- [EXERCISE REQUIREMENTS] Take each line of the entries below that contains "type" and copy it.

- [EXTRACTED INFORMATION]

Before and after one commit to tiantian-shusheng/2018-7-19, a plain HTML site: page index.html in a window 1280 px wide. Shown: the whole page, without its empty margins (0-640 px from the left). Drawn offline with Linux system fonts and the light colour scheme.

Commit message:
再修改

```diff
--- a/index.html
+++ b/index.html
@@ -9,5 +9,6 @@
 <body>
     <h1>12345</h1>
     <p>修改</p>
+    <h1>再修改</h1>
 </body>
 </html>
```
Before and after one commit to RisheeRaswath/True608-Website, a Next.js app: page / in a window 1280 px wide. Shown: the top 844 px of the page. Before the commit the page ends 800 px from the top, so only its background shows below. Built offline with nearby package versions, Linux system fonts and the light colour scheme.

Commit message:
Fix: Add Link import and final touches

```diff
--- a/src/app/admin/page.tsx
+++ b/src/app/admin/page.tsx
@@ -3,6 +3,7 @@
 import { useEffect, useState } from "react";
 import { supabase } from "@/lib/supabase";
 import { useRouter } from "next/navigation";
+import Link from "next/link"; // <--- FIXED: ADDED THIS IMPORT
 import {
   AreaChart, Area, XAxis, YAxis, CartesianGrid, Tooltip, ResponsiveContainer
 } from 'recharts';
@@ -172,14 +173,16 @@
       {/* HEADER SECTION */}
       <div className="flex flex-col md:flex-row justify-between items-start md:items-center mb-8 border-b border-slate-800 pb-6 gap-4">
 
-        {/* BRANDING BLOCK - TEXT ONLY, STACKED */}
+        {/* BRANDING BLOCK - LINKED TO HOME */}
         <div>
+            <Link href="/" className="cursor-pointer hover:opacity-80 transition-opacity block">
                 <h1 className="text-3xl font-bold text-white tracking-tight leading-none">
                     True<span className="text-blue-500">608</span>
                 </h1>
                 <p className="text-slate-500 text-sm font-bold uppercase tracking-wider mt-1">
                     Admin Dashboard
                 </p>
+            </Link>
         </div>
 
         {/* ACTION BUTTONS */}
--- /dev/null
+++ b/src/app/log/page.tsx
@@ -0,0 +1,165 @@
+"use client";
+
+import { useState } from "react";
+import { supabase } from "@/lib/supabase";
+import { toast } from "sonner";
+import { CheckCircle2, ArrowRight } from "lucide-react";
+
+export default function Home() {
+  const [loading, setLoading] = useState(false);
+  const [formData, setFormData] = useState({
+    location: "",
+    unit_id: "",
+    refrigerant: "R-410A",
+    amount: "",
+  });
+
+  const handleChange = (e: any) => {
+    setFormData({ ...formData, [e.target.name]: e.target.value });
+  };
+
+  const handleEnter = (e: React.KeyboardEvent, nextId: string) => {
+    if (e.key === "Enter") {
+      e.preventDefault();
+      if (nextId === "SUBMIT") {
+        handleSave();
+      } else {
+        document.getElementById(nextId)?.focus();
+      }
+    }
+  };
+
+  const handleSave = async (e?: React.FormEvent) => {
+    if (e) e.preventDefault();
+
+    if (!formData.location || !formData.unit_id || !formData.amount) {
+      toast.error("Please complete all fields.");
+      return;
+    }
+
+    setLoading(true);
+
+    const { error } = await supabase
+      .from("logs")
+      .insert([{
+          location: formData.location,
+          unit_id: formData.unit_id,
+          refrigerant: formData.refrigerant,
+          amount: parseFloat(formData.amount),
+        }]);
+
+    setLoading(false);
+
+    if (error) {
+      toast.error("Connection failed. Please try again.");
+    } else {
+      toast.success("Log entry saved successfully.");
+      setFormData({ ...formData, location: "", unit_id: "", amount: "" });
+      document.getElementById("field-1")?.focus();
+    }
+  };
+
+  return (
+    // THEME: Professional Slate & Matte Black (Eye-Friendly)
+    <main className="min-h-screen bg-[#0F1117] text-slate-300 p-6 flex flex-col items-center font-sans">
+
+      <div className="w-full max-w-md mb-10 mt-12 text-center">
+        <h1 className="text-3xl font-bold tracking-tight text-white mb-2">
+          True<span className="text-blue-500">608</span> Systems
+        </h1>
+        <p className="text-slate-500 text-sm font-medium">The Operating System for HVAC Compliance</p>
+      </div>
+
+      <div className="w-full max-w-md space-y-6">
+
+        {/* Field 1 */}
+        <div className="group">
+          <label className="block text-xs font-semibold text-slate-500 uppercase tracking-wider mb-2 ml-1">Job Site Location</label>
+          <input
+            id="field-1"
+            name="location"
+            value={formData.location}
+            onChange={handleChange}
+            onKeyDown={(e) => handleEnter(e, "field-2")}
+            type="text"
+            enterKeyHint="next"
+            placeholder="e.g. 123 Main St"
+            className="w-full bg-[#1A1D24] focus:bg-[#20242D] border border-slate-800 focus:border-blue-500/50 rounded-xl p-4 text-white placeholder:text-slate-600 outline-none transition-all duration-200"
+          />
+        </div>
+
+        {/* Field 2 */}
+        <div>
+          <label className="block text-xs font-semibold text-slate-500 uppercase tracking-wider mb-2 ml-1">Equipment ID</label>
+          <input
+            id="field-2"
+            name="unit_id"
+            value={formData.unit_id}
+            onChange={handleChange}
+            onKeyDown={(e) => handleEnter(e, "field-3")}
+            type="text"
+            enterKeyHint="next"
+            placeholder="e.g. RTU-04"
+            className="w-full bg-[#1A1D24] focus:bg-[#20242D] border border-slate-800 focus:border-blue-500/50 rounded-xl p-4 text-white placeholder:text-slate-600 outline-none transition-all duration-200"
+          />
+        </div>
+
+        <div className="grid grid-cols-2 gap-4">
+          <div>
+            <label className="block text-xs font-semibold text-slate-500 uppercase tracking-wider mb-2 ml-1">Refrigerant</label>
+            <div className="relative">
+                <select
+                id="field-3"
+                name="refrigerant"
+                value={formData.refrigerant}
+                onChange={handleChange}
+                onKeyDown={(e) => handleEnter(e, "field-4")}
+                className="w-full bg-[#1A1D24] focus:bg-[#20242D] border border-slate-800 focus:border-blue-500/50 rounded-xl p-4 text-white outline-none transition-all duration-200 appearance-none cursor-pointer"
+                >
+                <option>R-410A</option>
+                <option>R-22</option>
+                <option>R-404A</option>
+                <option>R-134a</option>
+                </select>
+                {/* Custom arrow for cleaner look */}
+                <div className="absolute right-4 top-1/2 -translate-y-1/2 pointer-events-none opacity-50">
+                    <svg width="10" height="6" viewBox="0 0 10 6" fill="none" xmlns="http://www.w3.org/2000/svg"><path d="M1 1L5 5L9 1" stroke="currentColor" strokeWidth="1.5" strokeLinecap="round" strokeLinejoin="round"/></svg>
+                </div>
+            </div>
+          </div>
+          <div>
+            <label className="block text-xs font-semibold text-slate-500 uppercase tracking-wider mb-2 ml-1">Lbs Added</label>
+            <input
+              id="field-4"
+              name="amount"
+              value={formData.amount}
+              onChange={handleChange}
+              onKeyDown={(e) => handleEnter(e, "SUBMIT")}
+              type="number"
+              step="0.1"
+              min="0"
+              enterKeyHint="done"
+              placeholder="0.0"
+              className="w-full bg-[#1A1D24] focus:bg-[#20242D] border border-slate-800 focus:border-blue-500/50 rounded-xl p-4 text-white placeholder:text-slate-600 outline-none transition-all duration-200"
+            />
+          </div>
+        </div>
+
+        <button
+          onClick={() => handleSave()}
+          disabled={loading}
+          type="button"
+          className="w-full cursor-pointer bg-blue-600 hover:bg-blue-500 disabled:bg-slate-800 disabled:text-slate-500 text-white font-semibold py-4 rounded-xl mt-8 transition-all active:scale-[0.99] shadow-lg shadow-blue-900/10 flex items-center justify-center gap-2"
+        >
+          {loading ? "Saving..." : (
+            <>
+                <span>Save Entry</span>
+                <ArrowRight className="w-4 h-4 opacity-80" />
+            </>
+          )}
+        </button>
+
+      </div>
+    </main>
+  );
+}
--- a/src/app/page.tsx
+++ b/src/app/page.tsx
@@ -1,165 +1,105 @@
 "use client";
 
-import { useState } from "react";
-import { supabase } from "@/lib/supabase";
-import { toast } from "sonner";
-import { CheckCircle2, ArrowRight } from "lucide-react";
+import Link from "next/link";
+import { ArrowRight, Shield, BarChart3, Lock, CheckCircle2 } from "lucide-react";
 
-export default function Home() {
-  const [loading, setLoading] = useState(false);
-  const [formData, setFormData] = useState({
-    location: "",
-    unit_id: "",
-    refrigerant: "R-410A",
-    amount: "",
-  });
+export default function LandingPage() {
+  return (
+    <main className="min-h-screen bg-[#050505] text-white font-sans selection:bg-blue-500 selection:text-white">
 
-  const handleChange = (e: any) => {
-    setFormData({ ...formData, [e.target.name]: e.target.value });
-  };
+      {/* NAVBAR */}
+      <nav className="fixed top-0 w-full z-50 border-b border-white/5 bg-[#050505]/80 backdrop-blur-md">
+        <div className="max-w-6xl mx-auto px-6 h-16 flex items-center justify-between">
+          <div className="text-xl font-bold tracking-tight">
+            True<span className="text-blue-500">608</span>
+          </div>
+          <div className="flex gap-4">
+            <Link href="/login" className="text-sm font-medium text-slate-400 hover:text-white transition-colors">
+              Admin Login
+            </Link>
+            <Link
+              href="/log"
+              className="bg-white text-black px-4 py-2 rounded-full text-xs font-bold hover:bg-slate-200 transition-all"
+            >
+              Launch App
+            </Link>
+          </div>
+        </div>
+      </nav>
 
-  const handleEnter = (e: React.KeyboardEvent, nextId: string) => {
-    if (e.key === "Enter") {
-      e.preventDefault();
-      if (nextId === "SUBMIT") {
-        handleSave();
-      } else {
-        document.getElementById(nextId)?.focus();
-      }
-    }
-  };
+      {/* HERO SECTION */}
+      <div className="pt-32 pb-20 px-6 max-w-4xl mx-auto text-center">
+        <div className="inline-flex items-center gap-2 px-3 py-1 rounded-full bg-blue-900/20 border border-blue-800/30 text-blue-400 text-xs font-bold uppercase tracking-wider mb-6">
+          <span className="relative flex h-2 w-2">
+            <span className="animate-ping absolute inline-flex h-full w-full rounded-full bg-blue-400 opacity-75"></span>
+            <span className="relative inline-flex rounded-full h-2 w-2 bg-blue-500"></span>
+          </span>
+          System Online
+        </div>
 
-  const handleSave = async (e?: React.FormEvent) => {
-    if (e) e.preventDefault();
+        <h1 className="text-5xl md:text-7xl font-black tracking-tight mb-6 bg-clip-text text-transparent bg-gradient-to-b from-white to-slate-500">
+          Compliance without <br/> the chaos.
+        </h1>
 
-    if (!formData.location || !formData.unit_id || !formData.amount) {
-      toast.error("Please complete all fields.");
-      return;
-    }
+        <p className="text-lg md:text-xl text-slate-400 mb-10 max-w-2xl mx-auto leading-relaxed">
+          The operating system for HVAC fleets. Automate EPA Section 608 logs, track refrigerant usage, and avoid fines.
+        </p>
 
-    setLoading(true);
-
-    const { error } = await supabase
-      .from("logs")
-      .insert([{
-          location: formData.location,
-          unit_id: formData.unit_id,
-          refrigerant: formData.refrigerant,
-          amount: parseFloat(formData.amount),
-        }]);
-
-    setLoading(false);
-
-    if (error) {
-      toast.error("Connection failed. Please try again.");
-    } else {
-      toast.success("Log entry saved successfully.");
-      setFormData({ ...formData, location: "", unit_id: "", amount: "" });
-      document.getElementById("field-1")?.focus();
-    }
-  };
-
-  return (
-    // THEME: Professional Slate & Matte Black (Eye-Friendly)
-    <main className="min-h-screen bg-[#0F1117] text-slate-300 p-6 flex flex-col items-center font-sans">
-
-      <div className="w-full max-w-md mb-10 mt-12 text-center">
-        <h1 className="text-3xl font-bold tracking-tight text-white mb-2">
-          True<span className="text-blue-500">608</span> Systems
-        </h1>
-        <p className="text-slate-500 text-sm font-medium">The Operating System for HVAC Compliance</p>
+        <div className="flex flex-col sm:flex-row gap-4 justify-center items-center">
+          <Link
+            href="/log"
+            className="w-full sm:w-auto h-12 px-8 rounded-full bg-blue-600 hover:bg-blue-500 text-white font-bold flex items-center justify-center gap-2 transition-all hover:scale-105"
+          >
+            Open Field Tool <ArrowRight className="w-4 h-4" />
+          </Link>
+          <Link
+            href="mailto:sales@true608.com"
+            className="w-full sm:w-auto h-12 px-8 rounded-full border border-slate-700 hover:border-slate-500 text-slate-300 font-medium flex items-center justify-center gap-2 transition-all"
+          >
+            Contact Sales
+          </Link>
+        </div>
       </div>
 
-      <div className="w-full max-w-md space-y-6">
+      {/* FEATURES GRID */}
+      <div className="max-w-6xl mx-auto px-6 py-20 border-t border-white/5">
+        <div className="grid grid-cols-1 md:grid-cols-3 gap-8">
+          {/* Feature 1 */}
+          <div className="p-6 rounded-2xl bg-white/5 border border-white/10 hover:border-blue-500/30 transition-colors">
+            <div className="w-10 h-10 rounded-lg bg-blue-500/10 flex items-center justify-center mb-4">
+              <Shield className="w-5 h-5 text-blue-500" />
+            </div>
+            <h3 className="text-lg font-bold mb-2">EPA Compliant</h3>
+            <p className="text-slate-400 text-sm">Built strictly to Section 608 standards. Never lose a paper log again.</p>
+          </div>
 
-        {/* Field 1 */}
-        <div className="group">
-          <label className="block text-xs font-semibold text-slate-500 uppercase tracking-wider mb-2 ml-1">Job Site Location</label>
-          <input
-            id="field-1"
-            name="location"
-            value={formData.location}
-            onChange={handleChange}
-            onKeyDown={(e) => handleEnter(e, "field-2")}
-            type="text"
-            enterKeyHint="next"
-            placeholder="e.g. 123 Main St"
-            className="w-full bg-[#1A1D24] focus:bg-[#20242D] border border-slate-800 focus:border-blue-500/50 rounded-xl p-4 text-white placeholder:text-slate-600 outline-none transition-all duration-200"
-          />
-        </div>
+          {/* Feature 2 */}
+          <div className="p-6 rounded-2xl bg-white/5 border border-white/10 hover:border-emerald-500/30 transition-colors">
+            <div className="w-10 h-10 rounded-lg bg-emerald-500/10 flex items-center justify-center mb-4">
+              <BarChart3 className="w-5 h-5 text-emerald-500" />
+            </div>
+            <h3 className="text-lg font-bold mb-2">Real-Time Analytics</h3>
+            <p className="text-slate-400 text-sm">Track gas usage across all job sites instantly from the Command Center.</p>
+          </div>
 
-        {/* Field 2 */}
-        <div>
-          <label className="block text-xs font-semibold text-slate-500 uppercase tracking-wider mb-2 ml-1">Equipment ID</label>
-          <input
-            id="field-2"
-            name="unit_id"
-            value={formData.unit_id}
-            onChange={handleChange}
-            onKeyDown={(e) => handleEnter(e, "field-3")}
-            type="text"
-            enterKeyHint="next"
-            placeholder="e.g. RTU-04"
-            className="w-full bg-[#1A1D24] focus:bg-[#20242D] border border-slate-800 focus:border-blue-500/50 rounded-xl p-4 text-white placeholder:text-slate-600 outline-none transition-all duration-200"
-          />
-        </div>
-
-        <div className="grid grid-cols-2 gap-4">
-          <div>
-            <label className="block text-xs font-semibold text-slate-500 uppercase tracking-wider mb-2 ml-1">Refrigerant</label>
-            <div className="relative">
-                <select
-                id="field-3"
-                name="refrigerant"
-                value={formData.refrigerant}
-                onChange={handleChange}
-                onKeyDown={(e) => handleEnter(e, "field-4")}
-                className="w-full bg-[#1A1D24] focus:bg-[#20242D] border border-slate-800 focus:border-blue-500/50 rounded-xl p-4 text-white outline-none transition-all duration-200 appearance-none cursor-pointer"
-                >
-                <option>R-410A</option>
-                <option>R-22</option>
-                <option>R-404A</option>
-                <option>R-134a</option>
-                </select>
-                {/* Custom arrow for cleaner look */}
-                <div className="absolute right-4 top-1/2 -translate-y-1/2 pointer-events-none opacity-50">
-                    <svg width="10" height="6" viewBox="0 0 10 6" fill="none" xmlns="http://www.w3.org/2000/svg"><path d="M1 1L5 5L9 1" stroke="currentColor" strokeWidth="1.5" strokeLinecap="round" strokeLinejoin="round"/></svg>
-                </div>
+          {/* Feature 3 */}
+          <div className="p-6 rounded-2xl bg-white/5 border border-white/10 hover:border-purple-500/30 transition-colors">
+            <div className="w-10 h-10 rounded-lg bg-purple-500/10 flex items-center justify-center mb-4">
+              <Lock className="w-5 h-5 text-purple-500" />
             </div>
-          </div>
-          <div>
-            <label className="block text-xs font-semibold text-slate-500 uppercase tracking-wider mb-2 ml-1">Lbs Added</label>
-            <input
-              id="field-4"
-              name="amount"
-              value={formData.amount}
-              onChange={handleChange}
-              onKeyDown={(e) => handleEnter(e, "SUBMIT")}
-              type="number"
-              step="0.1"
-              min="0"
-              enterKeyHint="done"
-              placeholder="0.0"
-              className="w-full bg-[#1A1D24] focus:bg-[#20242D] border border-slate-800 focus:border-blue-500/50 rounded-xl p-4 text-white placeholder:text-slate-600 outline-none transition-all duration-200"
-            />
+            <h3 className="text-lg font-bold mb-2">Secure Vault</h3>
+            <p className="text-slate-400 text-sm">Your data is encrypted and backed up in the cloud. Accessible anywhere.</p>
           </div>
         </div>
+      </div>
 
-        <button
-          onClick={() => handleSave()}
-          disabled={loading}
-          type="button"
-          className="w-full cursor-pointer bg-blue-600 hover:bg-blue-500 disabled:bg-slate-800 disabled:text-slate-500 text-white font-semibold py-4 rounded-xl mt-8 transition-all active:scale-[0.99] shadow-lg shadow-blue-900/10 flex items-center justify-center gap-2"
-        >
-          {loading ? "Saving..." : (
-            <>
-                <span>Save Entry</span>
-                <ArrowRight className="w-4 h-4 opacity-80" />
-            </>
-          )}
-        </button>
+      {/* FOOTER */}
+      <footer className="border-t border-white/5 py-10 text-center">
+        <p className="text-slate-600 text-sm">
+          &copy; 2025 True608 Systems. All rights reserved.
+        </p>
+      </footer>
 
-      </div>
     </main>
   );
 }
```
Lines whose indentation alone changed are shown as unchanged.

- [REPLY]
+            type="text"
+            type="text"
+              type="number"
+          type="button"
-            type="text"
-            type="text"
-              type="number"
-          type="button"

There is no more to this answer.